Lenders have given their backing to a new law being debated by the Government that would allow the close relatives of missing people to continue to administer their financial affairs such as a mortgage until they are found.
The Council of Mortgage Lenders (CML) said the Guardianship (Missing Persons) Bill, seeking to create a new form of legal guardianship, would help banks, who currently can be prevented by confidentiality rules and legal obligations from making pragmatic arrangements in a customer’s absence.
The CML said in a statement: “Guardianship would be a new concept to staff working for lenders, many of whom are unlikely to be aware of the Bill’s progress. If the Bill becomes law, it would therefore be helpful for the Government to provide a quick, clear and reliable means of verifying a guardian’s right to have information – and to make decisions – about a borrower’s property and financial matters. This could be achieved by the office of the Public Guardian keeping a register of guardianship orders, similar to the register of Deputies appointed under the Mental Capacity Act 2005. It would also help if third parties, including lenders, could ask the guardian to see a guardianship order.”

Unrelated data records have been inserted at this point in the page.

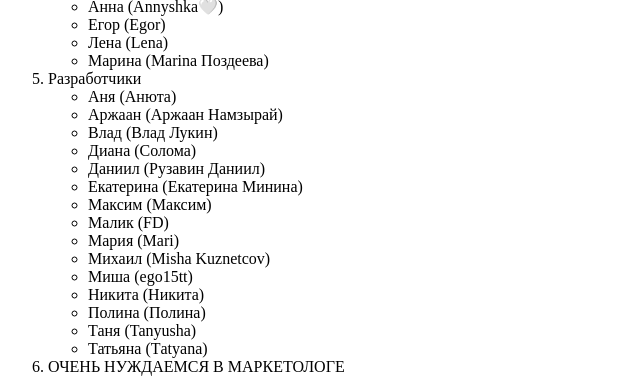
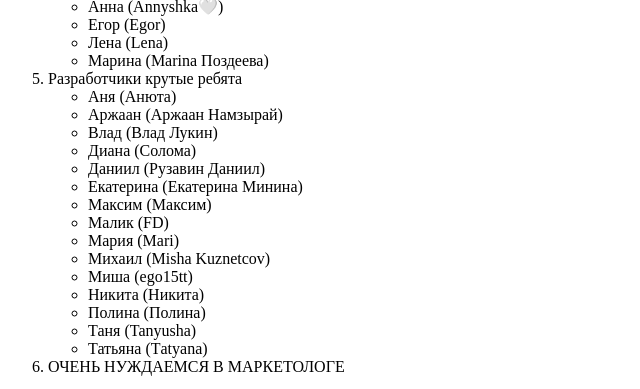
Before and after one commit to vlad-levad/1ttheme, a plain HTML site: page index.html in a window 1280 px wide. Shown: the part 708-1097 px from the top of the page, 0-640 px from the left. Drawn offline with Linux system fonts and the light colour scheme; a web font is replaced by a local one.

Commit message:
Разработчики крутые

```diff
--- a/index.html
+++ b/index.html
@@ -73,7 +73,7 @@
                     <li>Марина (Marina Поздеева)</li>
                 </ul>
             </li>
-            <li>Разработчики
+            <li>Разработчики крутые ребята
                 <ul>
                     <li>Аня (Анюта)</li>
                     <li>Аржаан (Аржаан Намзырай)</li>
```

The trade body said an order could set out whether an appointed guardian has all – or only some – of the missing person’s rights and powers relating to property or financial affairs. Lenders are also seeking limited liability if they are required to administer a mortgage on the instructions of a guardian.